• Water Faucet or Container. Water faucets or watering can give you more control than a hose.
• Pot dish. A dish under the pot will prevent water from spilling from the bottom of the pot. This is especially recommended for pots that are inside.
- Pick the right size pot
- Preparing a Pot
- Transplanting a plant to a pot
- Post-transplant care
Pick the right size pot:
Circumference- The right size pot is important; you want to pick a pot that is at least one and a quarter times bigger in diameter than the plant’s current pot or at least one and quarter times in diameter as the plant’s root system in the soil. For example, if the plant is fully grown in a 2-inch or 5cm pot then a 2.5-inch or 6.25 cm pot would be needed for transplant.
Depth- The depth of the pot is more important than the circumference. The pot should be around half of the current plant’s height and be deeper than the current pot. Three-fourths of the current plant’s height is ideal.
Now that you have picked the correct pot here is how to prepare it.
Place at least two layers of newspaper on the bottom of the pot. Take a handful of soil and place in the pot to test that the paper will prevent the soil from escaping.
Add enough soil that the pot is filled a little more than half way.
Dampen the soil. Add water a little bit at a time, and mix the soil. The texture should be like oatmeal on the box. No soil should be completely dry, but not like a soup.
You have added too much water if water is coming out of the bottom of the drainage hole. If there is too much water, pour the water out while keeping the soil from spilling, and add a small handful of dry soil.
Transplanting a plant to a pot
We will now prepare the plant to be moved.
Directions will differ if the plant is being moved from the ground or from a pot. Handle the plant by the stem. It is less likely to injure the roots, which absorb water.
Plant from a Pot
If the plant you are transplanting is already growing in a pot then take the pot with the plant, and place two fingers on each side of the stem. The stem should touch your hand’s webbing. Gently scissor the plant with your hands. This is just to hold the plant in place and prevent it from moving. Other parts of your hand should be touching the top of the pot.
With your other hand hold the pot’s side like you would a cup and flip the pot upside down so that your hand that is touching the plant is now on the bottom upside down.
Separate the pot from the plant by gently lifting the pot off of your hand.
If the pot does not come off right away gently shake the pot until the plant is separated. If the plant has been in the pot a long time it will have confirmed its root system to the pot, this makes it easier to remove since the soil and plant will be one unit.
Water the plant again slowly until water is dripping from the bottom.
You are now finished with transplanting a plant. Now that you have transplanted a plant here is how to care for it.
Water your plant the day after the soil has become completely dry.

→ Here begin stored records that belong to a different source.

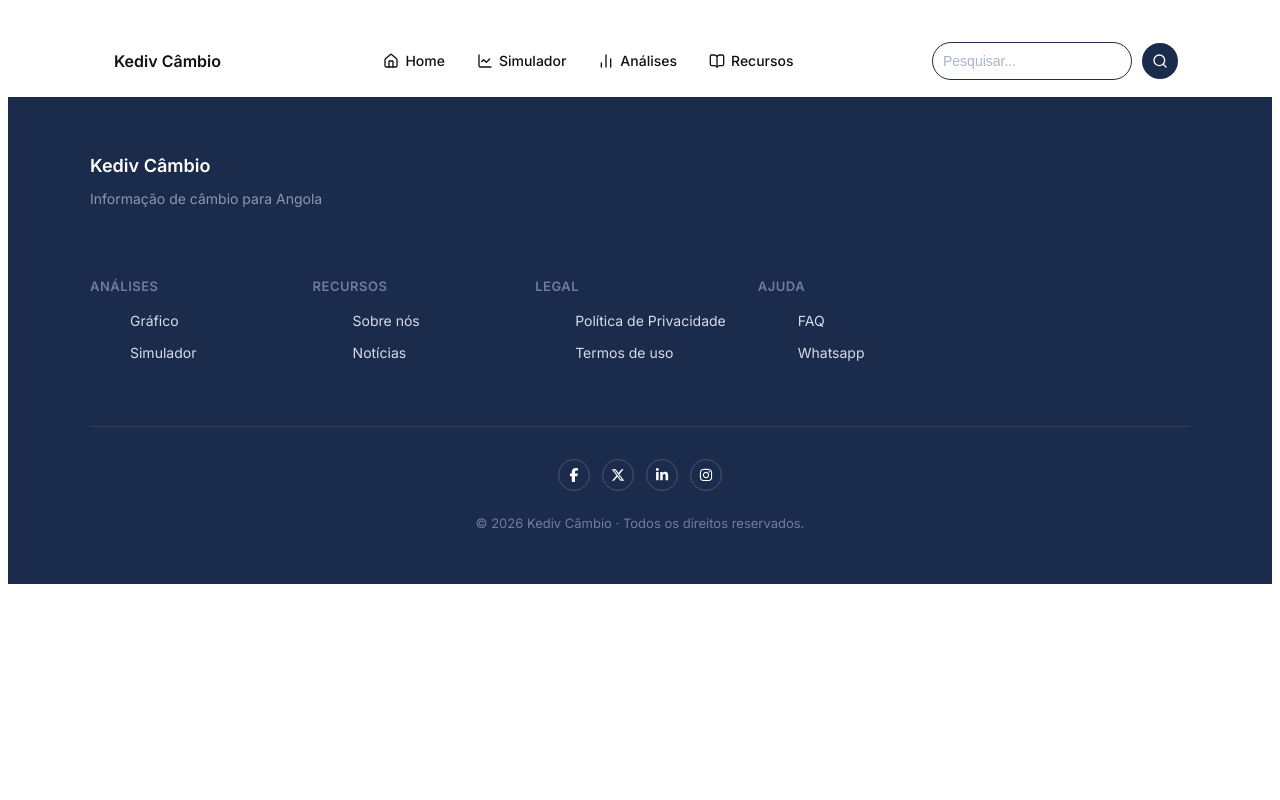
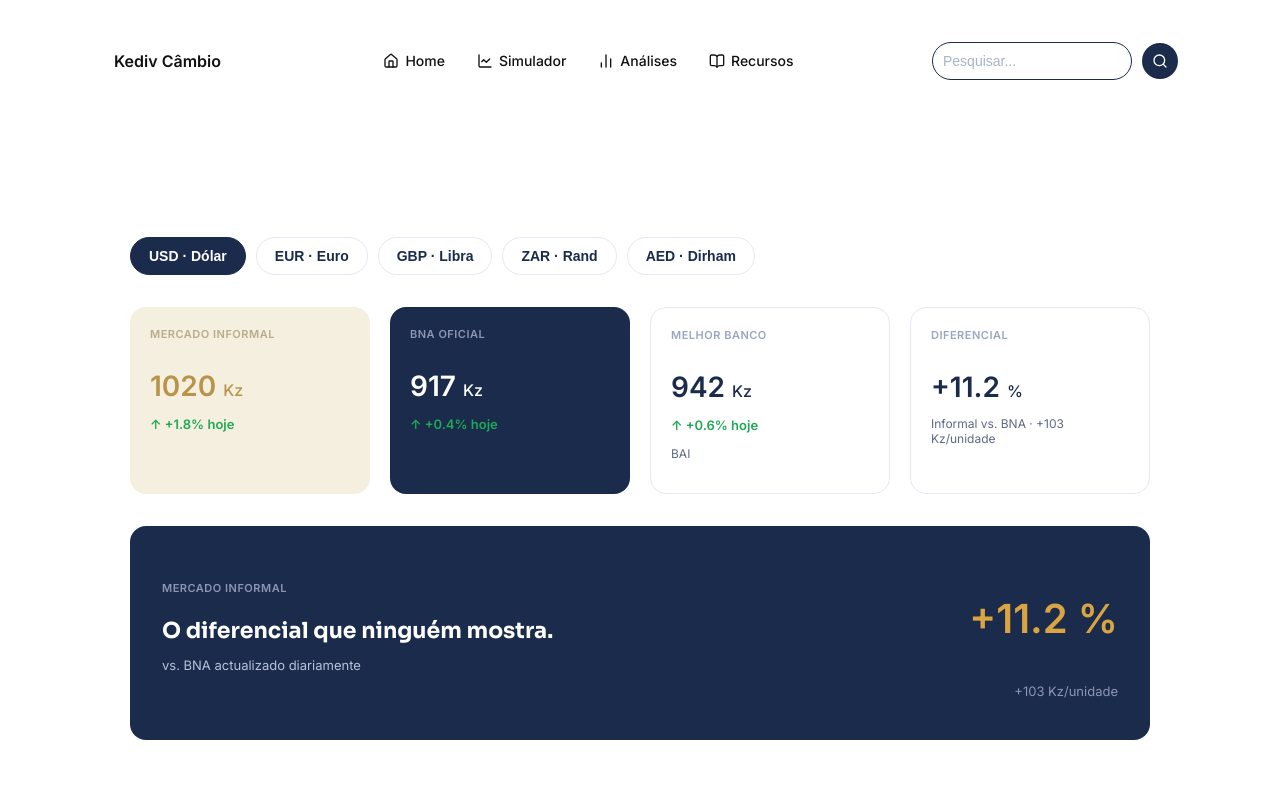
Before and after one commit to Stormzy377/Kediv-cambio, a React (Vite) app: page /analises in a window 1280 px wide. Shown: the top 800 px of the page. Built offline with nearby package versions, Linux system fonts and the light colour scheme; the HTML template or start-up script is replaced by a standard one.

Commit message:
feat: primeiros avanços da página de análise

```diff
--- a/src/App.jsx
+++ b/src/App.jsx
@@ -3,6 +3,7 @@ import Navbar from "./components/Navbar/Navbar";
 import Footer from "./components/Footer/Footer";
 import Home from "./pages/Home";
 import Simulador from "./pages/Simulador";
+import Analises from "./pages/Analises";
 
 function App() {
   return (
@@ -12,6 +13,7 @@ function App() {
       <Routes>
         <Route path="/" element={<Home />} />
         <Route path="/simulador" element={<Simulador />} />
+        <Route path="/analises" element={<Analises />} />
       </Routes>
 
       <Footer />
--- /dev/null
+++ b/src/components/Analytics/Analytics.module.css
@@ -0,0 +1,157 @@
+.tabsRow {
+  display: flex;
+  gap: 10px;
+  flex-wrap: wrap;
+  margin-bottom: 32px;
+}
+
+.tab {
+  border: 1.5px solid #e4e9f2;
+  background-color: #ffffff;
+  color: #1a2b4c;
+  font-size: 14px;
+  font-weight: 600;
+  padding: 10px 18px;
+  border-radius: 999px;
+  cursor: pointer;
+  transition: background-color 0.2s ease, border-color 0.2s ease, color 0.2s ease;
+}
+
+.tabActive {
+  background-color: #1a2b4c;
+  border-color: #1a2b4c;
+  color: #ffffff;
+}
+
+.statsGrid {
+  display: grid;
+  grid-template-columns: repeat(4, 1fr);
+  gap: 20px;
+  margin-bottom: 32px;
+}
+
+.statCard {
+  border-radius: 16px;
+  padding: 20px;
+}
+
+.statLabel {
+  display: block;
+  font-size: 11px;
+  font-weight: 700;
+  letter-spacing: 0.5px;
+  text-transform: uppercase;
+  margin-bottom: 12px;
+}
+
+.statValue {
+  font-size: 28px;
+  font-weight: 700;
+  margin-bottom: 6px;
+}
+
+.statUnit {
+  font-size: 16px;
+  font-weight: 500;
+}
+
+.statChange {
+  font-size: 13px;
+  font-weight: 600;
+  color: #1fa855;
+}
+
+.statNote {
+  font-size: 12px;
+  opacity: 0.7;
+}
+
+/* variantes */
+
+.light {
+  background-color: #ffffff;
+  border: 1px solid #e4e9f2;
+  color: #1a2b4c;
+}
+
+.light .statLabel {
+  color: #9aa6bf;
+}
+
+.dark {
+  background-color: #1a2b4c;
+  color: #ffffff;
+}
+
+.dark .statLabel {
+  color: #8b96b3;
+}
+
+.muted {
+  background-color: #f5efe0;
+  color: #b8ac8a;
+}
+
+.muted .statValue {
+  color: #b8944a;
+}
+
+.muted .statLabel {
+  color: #b8ac8a;
+}
+
+@media (max-width: 900px) {
+  .statsGrid {
+    grid-template-columns: repeat(2, 1fr);
+  }
+}
+
+.banner {
+  display: flex;
+  justify-content: space-between;
+  align-items: center;
+  flex-wrap: wrap;
+  gap: 20px;
+
+  background-color: #1a2b4c;
+  border-radius: 16px;
+  padding: 28px 32px;
+  margin-bottom: 32px;
+}
+
+.bannerLabel {
+  display: block;
+  font-size: 11px;
+  font-weight: 700;
+  letter-spacing: 0.5px;
+  text-transform: uppercase;
+  color: #8b96b3;
+  margin-bottom: 8px;
+}
+
+.bannerTitle {
+  font-size: 22px;
+  font-weight: 700;
+  color: #ffffff;
+  margin-bottom: 4px;
+}
+
+.bannerSubtitle {
+  font-size: 13px;
+  color: #b8c2d9;
+}
+
+.bannerValueBlock {
+  text-align: right;
+}
+
+.bannerValue {
+  font-size: 40px;
+  font-weight: 700;
+  color: #d9a441;
+}
+
+.bannerNote {
+  font-size: 13px;
+  color: #8b96b3;
+}
--- /dev/null
+++ b/src/components/Analytics/CurrencyTabs.jsx
@@ -0,0 +1,29 @@
+import styles from "./Analytics.module.css";
+
+const currencies = [
+  { code: "USD", label: "USD · Dólar" },
+  { code: "EUR", label: "EUR · Euro" },
+  { code: "GBP", label: "GBP · Libra" },
+  { code: "ZAR", label: "ZAR · Rand" },
+  { code: "AED", label: "AED · Dirham" },
+];
+
+function CurrencyTabs({ selected, onSelect }) {
+  return (
+    <div className={styles.tabsRow}>
+      {currencies.map(({ code, label }) => (
+        <button
+          key={code}
+          className={
+            code === selected ? `${styles.tab} ${styles.tabActive}` : styles.tab
+          }
+          onClick={() => onSelect(code)}
+        >
+          {label}
+        </button>
+      ))}
+    </div>
+  );
+}
+
+export default CurrencyTabs;
--- /dev/null
+++ b/src/components/Analytics/DifferentialBanner.jsx
@@ -0,0 +1,20 @@
+import styles from './Analytics.module.css';
+
+function DifferentialBanner({ label, title, subtitle, value, note }) {
+  return (
+    <div className={styles.banner}>
+      <div>
+        <span className={styles.bannerLabel}>{label}</span>
+        <h3 className={styles.bannerTitle}>{title}</h3>
+        <p className={styles.bannerSubtitle}>{subtitle}</p>
+      </div>
+
+      <div className={styles.bannerValueBlock}>
+        <p className={styles.bannerValue}>{value}</p>
+        <p className={styles.bannerNote}>{note}</p>
+      </div>
+    </div>
+  );
+}
+
+export default DifferentialBanner;
--- /dev/null
+++ b/src/components/Analytics/StatCard.jsx
@@ -0,0 +1,16 @@
+import styles from "./Analytics.module.css";
+
+function StatCard({ label, value, unit, change, note, variant = "light" }) {
+  return (
+    <div className={`${styles.statCard} ${styles[variant]}`}>
+      <span className={styles.statLabel}>{label}</span>
+      <p className={styles.statValue}>
+        {value} <span className={styles.statUnit}>{unit}</span>
+      </p>
+      {change && <p className={styles.statChange}>{change}</p>}
+      {note && <p className={styles.statNote}>{note}</p>}
+    </div>
+  );
+}
+
+export default StatCard;
--- /dev/null
+++ b/src/components/Analytics/StatCardsRow.jsx
@@ -0,0 +1,40 @@
+import StatCard from './StatCard';
+import styles from './Analytics.module.css';
+
+function StatCardsRow() {
+  return (
+    <div className={styles.statsGrid}>
+      <StatCard
+        variant="muted"
+        label="Mercado Informal"
+        value="1020"
+        unit="Kz"
+        change="↑ +1.8% hoje"
+      />
+      <StatCard
+        variant="dark"
+        label="BNA Oficial"
+        value="917"
+        unit="Kz"
+        change="↑ +0.4% hoje"
+      />
+      <StatCard
+        variant="light"
+        label="Melhor Banco"
+        value="942"
+        unit="Kz"
+        change="↑ +0.6% hoje"
+        note="BAI"
+      />
+      <StatCard
+        variant="light"
+        label="Diferencial"
+        value="+11.2"
+        unit="%"
+        note="Informal vs. BNA · +103 Kz/unidade"
+      />
+    </div>
+  );
+}
+
+export default StatCardsRow;
--- /dev/null
+++ b/src/pages/Analises.jsx
@@ -0,0 +1,25 @@
+import { useState } from "react";
+import CurrencyTabs from "../components/Analytics/CurrencyTabs";
+import styles from "./Analises.module.css";
+import StatCardsRow from "../components/Analytics/StatCardsRow";
+import DifferentialBanner from "../components/Analytics/DifferentialBanner";
+
+function Analises() {
+  const [selectedCurrency, setSelectedCurrency] = useState('USD');
+
+  return (
+    <main className={styles.page}>
+      <CurrencyTabs selected={selectedCurrency} onSelect={setSelectedCurrency} />
+      <StatCardsRow />
+      <DifferentialBanner
+        label="Mercado Informal"
+        title="O diferencial que ninguém mostra."
+        subtitle="vs. BNA actualizado diariamente"
+        value="+11.2 %"
+        note="+103 Kz/unidade"
+      />
+    </main>
+  );
+}
+
+export default Analises;
--- /dev/null
+++ b/src/pages/Analises.module.css
@@ -0,0 +1,5 @@
+.page {
+  max-width: 1100px;
+  margin: 0 auto;
+  padding: 140px 40px 80px;
+}
```
Also changed, not shown: 1 other file (tests, documents, lock files or other folders).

You can test the dryness of the soil by putting your index finger into the soil. You only need to put the first half of your index finger into the soil. If the soil is dry and not wet at that depth then it is time to water. As a general time frame, this should be about every 2-3 days. Make sure you watch you don’t add too much water as the pot dish will overflow and water will end up on your floor. Watering plants that are outside are not necessary if it has rained 15cms in a week or if your finger says its ok.
Trimming encourages horizontal growth and keeps the plant small vertically. Only trim grasses or branches of broadleaf flowers. For grasses, the top or leaves can be trimmed. For broadleaf, flowers trim the longest branch. When trimming makes only one cut and only trim again when another branch or leaf has grown from where you made the last cut. If you cut a broad leaf plant that does not have any branches then you may have just killed the plant.

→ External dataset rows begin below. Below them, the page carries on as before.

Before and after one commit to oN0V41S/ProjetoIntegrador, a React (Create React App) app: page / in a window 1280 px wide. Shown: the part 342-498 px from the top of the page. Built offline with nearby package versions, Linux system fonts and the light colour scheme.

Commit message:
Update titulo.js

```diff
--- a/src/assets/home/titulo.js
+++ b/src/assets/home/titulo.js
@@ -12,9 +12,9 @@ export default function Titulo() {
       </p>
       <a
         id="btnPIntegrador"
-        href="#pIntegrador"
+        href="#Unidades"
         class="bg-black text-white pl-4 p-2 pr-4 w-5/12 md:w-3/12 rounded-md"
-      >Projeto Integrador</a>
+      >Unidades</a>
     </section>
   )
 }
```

Hopefully, this article has made sure that you did not kill any of your plants. Transplanting is: pick the right size pot, preparing a Pot, transplanting a plant to a pot, and post-transplant care like watering and trimming. Now go and do some planting.